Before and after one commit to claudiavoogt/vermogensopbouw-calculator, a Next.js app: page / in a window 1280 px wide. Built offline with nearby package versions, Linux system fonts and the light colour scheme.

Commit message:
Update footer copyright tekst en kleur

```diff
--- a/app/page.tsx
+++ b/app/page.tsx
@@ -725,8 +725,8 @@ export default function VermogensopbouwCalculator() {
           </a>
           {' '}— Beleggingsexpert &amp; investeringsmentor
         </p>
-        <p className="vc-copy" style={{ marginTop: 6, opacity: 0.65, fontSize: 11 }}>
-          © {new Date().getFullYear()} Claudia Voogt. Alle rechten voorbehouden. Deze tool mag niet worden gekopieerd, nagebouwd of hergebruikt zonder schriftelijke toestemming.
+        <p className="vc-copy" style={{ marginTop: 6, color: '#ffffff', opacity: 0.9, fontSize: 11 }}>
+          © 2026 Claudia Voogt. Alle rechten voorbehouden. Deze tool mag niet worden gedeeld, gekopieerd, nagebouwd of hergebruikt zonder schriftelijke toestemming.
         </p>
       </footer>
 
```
--
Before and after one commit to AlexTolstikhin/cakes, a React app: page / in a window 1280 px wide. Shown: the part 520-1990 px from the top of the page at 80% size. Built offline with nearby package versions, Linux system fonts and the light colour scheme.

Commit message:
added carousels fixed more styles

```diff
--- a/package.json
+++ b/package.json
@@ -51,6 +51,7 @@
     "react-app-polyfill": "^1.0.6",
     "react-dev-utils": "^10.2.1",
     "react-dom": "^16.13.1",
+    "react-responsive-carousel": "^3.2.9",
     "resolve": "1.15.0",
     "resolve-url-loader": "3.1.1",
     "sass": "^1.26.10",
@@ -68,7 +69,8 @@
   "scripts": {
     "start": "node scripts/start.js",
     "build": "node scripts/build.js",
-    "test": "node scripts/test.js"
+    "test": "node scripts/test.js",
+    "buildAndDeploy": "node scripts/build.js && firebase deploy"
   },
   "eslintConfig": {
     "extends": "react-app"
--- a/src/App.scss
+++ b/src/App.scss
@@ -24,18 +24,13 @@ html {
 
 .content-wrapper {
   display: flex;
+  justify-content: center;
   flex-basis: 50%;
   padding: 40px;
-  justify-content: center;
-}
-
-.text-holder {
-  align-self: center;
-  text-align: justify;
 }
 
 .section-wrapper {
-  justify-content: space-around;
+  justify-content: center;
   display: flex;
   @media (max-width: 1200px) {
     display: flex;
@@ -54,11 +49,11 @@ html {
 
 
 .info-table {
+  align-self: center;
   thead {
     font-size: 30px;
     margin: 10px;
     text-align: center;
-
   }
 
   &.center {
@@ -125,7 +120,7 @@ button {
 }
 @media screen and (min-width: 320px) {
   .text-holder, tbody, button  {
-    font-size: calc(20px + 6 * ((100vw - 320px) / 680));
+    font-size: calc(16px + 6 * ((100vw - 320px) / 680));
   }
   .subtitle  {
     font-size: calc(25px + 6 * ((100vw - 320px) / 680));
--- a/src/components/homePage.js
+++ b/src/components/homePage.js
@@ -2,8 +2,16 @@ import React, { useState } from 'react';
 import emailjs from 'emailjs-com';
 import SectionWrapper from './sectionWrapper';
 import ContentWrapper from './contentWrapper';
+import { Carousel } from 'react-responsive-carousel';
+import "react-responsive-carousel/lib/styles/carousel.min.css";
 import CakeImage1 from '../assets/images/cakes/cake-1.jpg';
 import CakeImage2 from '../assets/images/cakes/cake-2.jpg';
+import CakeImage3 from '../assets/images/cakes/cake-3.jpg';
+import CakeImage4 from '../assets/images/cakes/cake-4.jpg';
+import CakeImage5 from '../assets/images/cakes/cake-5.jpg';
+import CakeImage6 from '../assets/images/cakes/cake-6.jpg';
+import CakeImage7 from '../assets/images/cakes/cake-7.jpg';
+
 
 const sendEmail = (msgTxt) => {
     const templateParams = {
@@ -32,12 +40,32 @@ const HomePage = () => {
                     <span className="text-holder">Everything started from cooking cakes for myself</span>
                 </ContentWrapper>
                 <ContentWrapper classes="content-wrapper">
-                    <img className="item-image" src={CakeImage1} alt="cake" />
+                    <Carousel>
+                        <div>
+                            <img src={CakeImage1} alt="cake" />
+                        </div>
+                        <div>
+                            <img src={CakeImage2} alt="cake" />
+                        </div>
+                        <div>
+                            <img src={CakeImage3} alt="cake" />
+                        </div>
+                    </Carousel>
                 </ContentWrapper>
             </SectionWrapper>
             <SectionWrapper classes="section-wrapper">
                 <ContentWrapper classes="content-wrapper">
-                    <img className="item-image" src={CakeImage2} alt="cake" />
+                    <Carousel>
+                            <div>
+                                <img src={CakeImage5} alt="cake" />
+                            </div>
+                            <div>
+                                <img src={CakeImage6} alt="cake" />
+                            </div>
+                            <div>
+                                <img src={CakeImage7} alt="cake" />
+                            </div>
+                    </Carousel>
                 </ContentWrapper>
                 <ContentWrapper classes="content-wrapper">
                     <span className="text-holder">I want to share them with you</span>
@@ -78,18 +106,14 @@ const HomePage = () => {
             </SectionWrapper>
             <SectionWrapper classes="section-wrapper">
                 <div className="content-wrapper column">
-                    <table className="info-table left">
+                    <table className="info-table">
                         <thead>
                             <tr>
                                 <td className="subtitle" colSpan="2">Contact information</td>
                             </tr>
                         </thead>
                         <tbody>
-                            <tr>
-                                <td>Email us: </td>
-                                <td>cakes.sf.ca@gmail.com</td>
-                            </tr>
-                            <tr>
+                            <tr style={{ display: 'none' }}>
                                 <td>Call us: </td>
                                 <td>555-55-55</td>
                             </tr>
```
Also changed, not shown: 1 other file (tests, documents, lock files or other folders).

** Exercise **
Within the data above, how many lines include the string "justify"? Answer with the number by itself.

** Answer to this task **
5